Science careers can give you opportunities to travel around the world and also implement solutions to global challenges. Meet a scientist doing both.
Published November 23, 2015
Meet virologist, microbiologist, and Academy Member Mohamed El Zowalaty, PhD. Mohamed, or "Mez," has been passionate about biology for as long as he can remember. From participating in science competitions in elementary school to his family for providing a scientific environment, support and inspiration, everything helped lead him to a career in science.
For this #IAmNYAS profile, we asked Mohamed about his scientific interests, his experiences conducting research around the world, and his community outreach.
What are you currently working on?
I am working on research projects focused on zoonotic diseases, including the MERS coronaviruses, nanoparticles of biomedical application as antimicrobial agents, and the microbiome as it relates to human health.
Who has been your biggest science inspiration?
My late father Dr. Ezzat El Zowalaty. He was a veterinarian who inspired me to study at the animal-human interface. The animal-human interface refers to diseases that are transmitted from animals to humans (zoonotic diseases), or from humans to animals (zooanthroponosis). I find veterinary science to be a cornerstone field in improving human health.
What have been some of the most rewarding moments of your career?
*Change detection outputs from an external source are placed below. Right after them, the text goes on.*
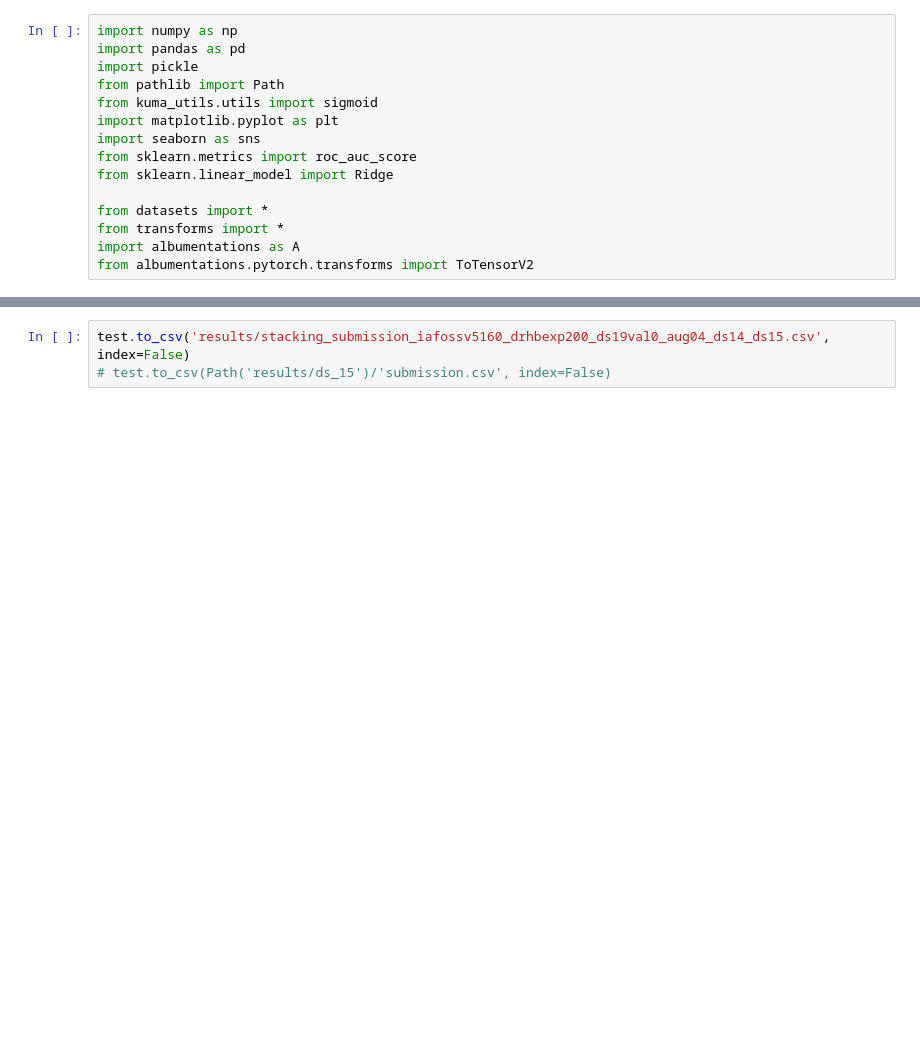
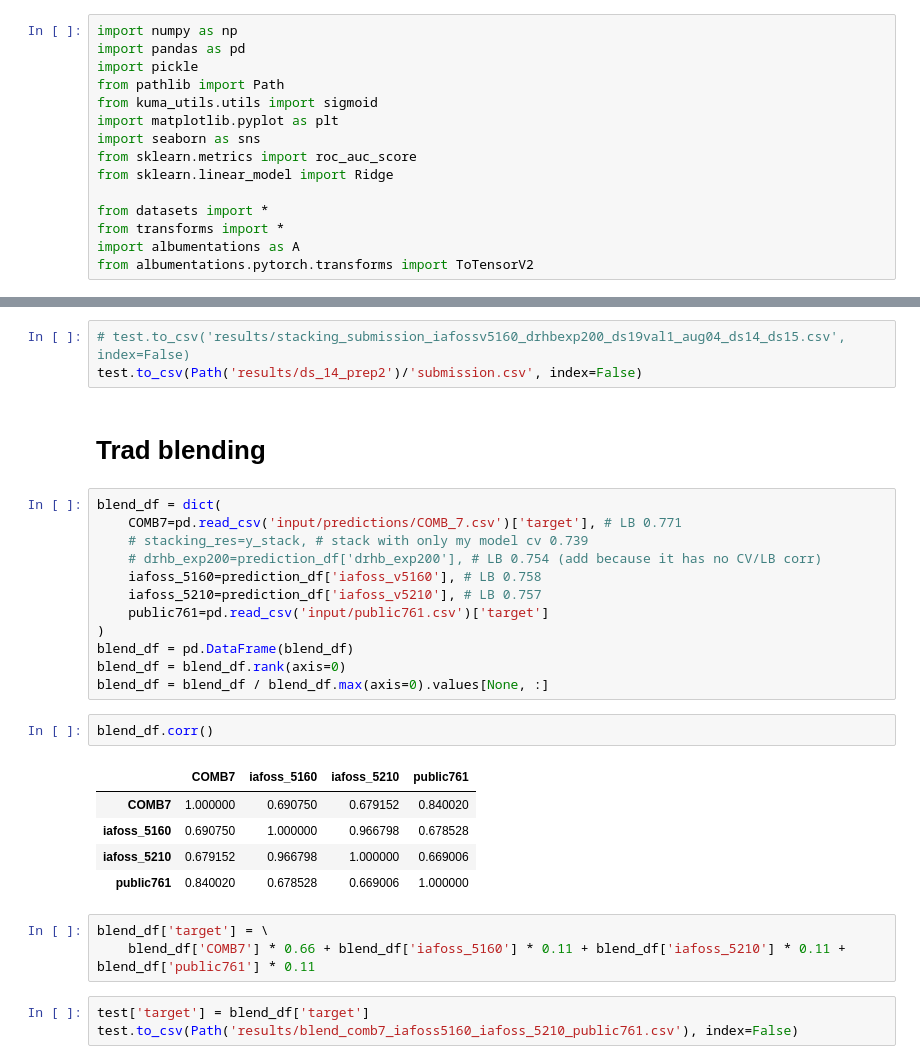
Before and after one commit to analokmaus/kaggle-g2net-2022-private, a Jupyter notebook: 02_submission.ipynb, the cells around one changed output, grey strips where cells are left out. Saved outputs shown, nothing was run; the diff lists cells and outputs as text; blank space fills up the shorter version.

```diff
--- a/02_submission.ipynb
+++ b/02_submission.ipynb
@@ -134,4 +144,32 @@ test
 7975 rows × 2 columns
 # %%
-test.to_csv('results/stacking_submission_iafossv5160_drhbexp200_ds19val0_aug04_ds14_ds15.csv', index=False)
-# test.to_csv(Path('results/ds_15')/'submission.csv', index=False)
+# test.to_csv('results/stacking_submission_iafossv5160_drhbexp200_ds19val1_aug04_ds14_ds15.csv', index=False)
+test.to_csv(Path('results/ds_14_prep2')/'submission.csv', index=False)
+# %% [markdown]
+# Trad blending
+# %%
+blend_df = dict(
+    COMB7=pd.read_csv('input/predictions/COMB_7.csv')['target'], # LB 0.771
+    # stacking_res=y_stack, # stack with only my model cv 0.739
+    # drhb_exp200=prediction_df['drhb_exp200'], # LB 0.754 (add because it has no CV/LB corr)
+    iafoss_5160=prediction_df['iafoss_v5160'], # LB 0.758
+    iafoss_5210=prediction_df['iafoss_v5210'], # LB 0.757
+    public761=pd.read_csv('input/public761.csv')['target']
+)
+blend_df = pd.DataFrame(blend_df)
+blend_df = blend_df.rank(axis=0)
+blend_df = blend_df / blend_df.max(axis=0).values[None, :]
+# %%
+blend_df.corr()
+# %% [output]
+|  | COMB7 | iafoss_5160 | iafoss_5210 | public761 |
+| COMB7 | 1.000000 | 0.690750 | 0.679152 | 0.840020 |
+| iafoss_5160 | 0.690750 | 1.000000 | 0.966798 | 0.678528 |
+| iafoss_5210 | 0.679152 | 0.966798 | 1.000000 | 0.669006 |
+| public761 | 0.840020 | 0.678528 | 0.669006 | 1.000000 |
+# %%
+blend_df['target'] = \
+    blend_df['COMB7'] * 0.66 + blend_df['iafoss_5160'] * 0.11 + blend_df['iafoss_5210'] * 0.11 + blend_df['public761'] * 0.11
+# %%
+test['target'] = blend_df['target']
+test.to_csv(Path('results/blend_comb7_iafoss5160_iafoss_5210_public761.csv'), index=False)
```
Also changed, not shown: parts of 11 cells of this notebook, 12 other files.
Conducting my doctoral research on the surveillance and diagnosis of avian influenza and Newcastle disease from wild aquatic birds in the American Midwest at the College of Veterinary Medicine at the University of Minnesota. Also, my international fellowships. I was awarded a governmental postdoctoral scholarship from the Malaysian government in 2011, where I joined the Institute of Bioscience, the sole R&D institute in Malaysia at Universiti Putra Malaysia. In 2013, I was awarded a postdoctoral fellowship from the Academy of Medical Sciences in London, UK. And in 2014, I was awarded a postdoctoral fellowship Emory University School of Medicine in the Department of Microbiology and Immunology.
What are some of the things you do outside the lab?
Arts, reading, tennis, and I volunteer in community and childhood education initiatives on various topics aiming to improve health.
Also, a few months back, I was selected as a champion and listed member for Antibiotic Action, an independent, global initiative funded by the British Society for Antimicrobial Chemotherapy (BSAC). Antibiotic Action contributes to national and international activities aiming to improve public awareness on antimicrobial resistance.